The words of a Victorian stoic bolster me as I enter month five of joblessness.
The purpose of this blog has always been two-fold, to keep me occupied with a daily ritual, and to give me a place to express my journey in the search for a job.
It’s hard to put into words how I feel five months down the road from being “made redundant” as they say in Britain.
The anger has subsided (for the most part). The emotion is leveling off. And the confusion is gone.
As I mentioned in last Tuesday’s podcast, the truth is I really don’t know what it is I want to do with my life. It’s hard to proceed when you don’t have a direction. Once I find one, I can achieve it, but not having a goal is disheartening right now.
When I graduated from high school, my Dad handed me a card with the classic Rudyard Kipling poem “If” printed on it. Nothing else. Just the poem and “Love, Dad” signed at the end. I knew it was personal then, because he didn’t add “…and Mom” to indicate he was covering for her as well. No, this wwas different, this was HIS advice to me. Not being the talking type family, the message was clear, and I took the words of the poem to heart.
I have referenced that poem time and time again in my life. It has come to be my lifeline to my late father in times of need. It’s almost as if through Kipling’s prose he can guide me from beyond.
Well, it seems, Dad, I have come to the line: “If you can bear to…watch the things you gave your life to, broken, and stoop and build ’em up with worn-out tools”.
When reading that line, I can recall him getting dismissed from his job at about the same age I am now. He kept a stiff upper lip and moved forward without contempt, in the Victorian stoicism championed by the poem.

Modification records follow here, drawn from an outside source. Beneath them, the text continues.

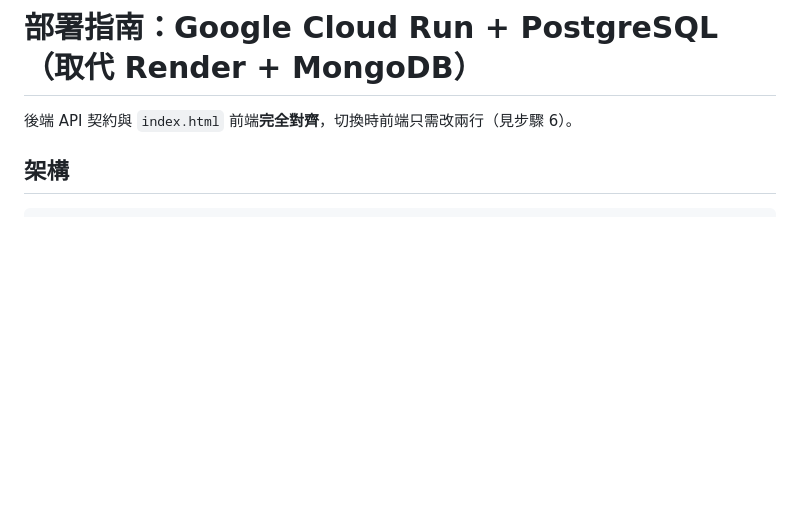
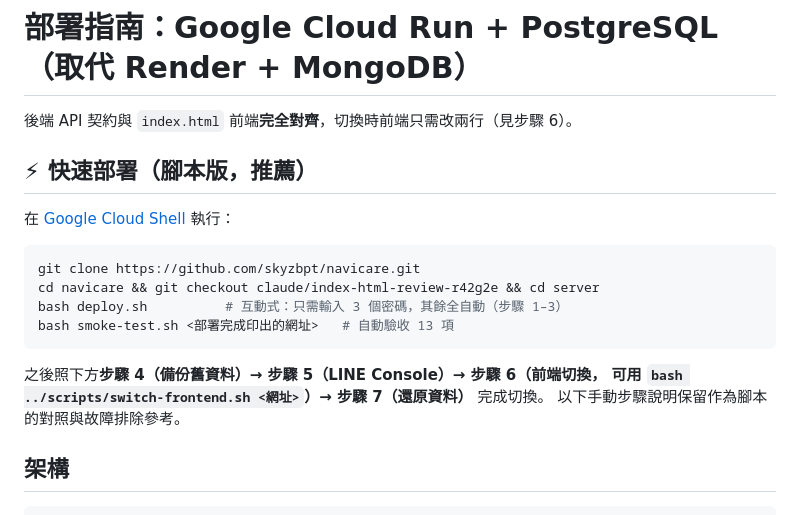
Before and after one commit to skyzbpt/navicare, a Markdown page: server/DEPLOY.md, the part around the change. GitHub-like rendering; blank space fills up the shorter version.

Commit message:
docs: add script-based quickstart to DEPLOY.md
Co-Authored-By: Claude Sonnet 4.6 <noreply@anthropic.com>
Claude-Session: https://claude.ai/code/session_019SDC5HvhREf5Zwmg6ojicR

````diff
--- a/server/DEPLOY.md
+++ b/server/DEPLOY.md
@@ -1,6 +1,21 @@
 # 部署指南：Google Cloud Run + PostgreSQL（取代 Render + MongoDB）
 
 後端 API 契約與 `index.html` 前端**完全對齊**，切換時前端只需改兩行（見步驟 6）。
+
+## ⚡ 快速部署（腳本版，推薦）
+
+在 [Google Cloud Shell](https://shell.cloud.google.com) 執行：
+
+```bash
+git clone https://github.com/skyzbpt/navicare.git
+cd navicare && git checkout claude/index-html-review-r42g2e && cd server
+bash deploy.sh          # 互動式：只需輸入 3 個密碼，其餘全自動（步驟 1–3）
+bash smoke-test.sh <部署完成印出的網址>   # 自動驗收 13 項
+```
+
+之後照下方**步驟 4（備份舊資料）→ 步驟 5（LINE Console）→ 步驟 6（前端切換，
+可用 `bash ../scripts/switch-frontend.sh <網址>`）→ 步驟 7（還原資料）** 完成切換。
+以下手動步驟說明保留作為腳本的對照與故障排除參考。
 
 ## 架構
 
````
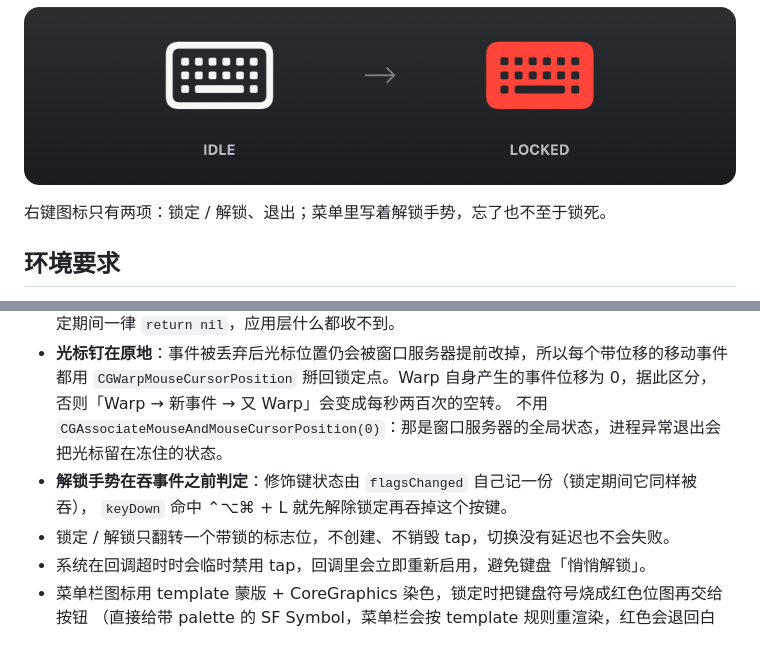
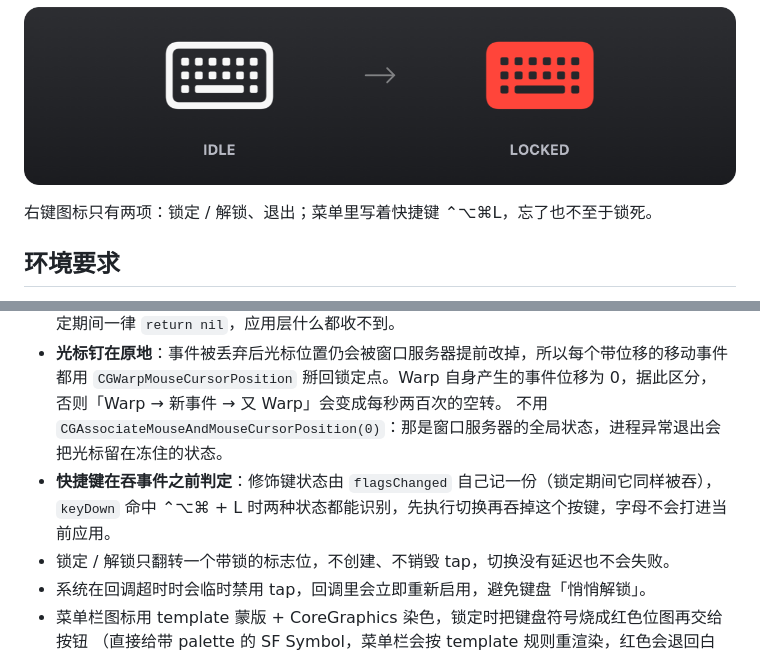
Before and after one commit to yanhuifair/KeyboardLocker, a Markdown page: README.zh-CN.md, 2 parts joined by grey strips. Drawn GitHub-style.

```diff
--- a/README.zh-CN.md
+++ b/README.zh-CN.md
@@ -21,7 +21,7 @@
 
 ![未锁定与锁定状态的菜单栏图标](docs/menubar.png)
 
-右键图标只有两项：锁定 / 解锁、退出；菜单里写着解锁手势，忘了也不至于锁死。
+右键图标只有两项：锁定 / 解锁、退出；菜单里写着快捷键 ⌃⌥⌘L，忘了也不至于锁死。
 
 ## 环境要求
 
@@ -134,8 +135,8 @@
   都用 `CGWarpMouseCursorPosition` 掰回锁定点。Warp 自身产生的事件位移为 0，据此区分，
   否则「Warp → 新事件 → 又 Warp」会变成每秒两百次的空转。
   不用 `CGAssociateMouseAndMouseCursorPosition(0)`：那是窗口服务器的全局状态，进程异常退出会把光标留在冻住的状态。
-- **解锁手势在吞事件之前判定**：修饰键状态由 `flagsChanged` 自己记一份（锁定期间它同样被吞），
-  `keyDown` 命中 ⌃⌥⌘ + L 就先解除锁定再吞掉这个按键。
+- **快捷键在吞事件之前判定**：修饰键状态由 `flagsChanged` 自己记一份（锁定期间它同样被吞），
+  `keyDown` 命中 ⌃⌥⌘ + L 时两种状态都能识别，先执行切换再吞掉这个按键，字母不会打进当前应用。
 - 锁定 / 解锁只翻转一个带锁的标志位，不创建、不销毁 tap，切换没有延迟也不会失败。
 - 系统在回调超时时会临时禁用 tap，回调里会立即重新启用，避免键盘「悄悄解锁」。
 - 菜单栏图标用 template 蒙版 + CoreGraphics 染色，锁定时把键盘符号烧成红色位图再交给按钮
```
Also changed, not shown: other parts of README.zh-CN.md (+9 -8 lines), CHANGELOG.md (+2 -1 lines), README.md (+7 -7 lines), docs/promo.png, 4 other files.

And so I pick up the worn out tool box. The one with the wrench that doesn’t fit the bolt. And I step forward, not knowing if I can fix things, but only knowing I have to keep trying.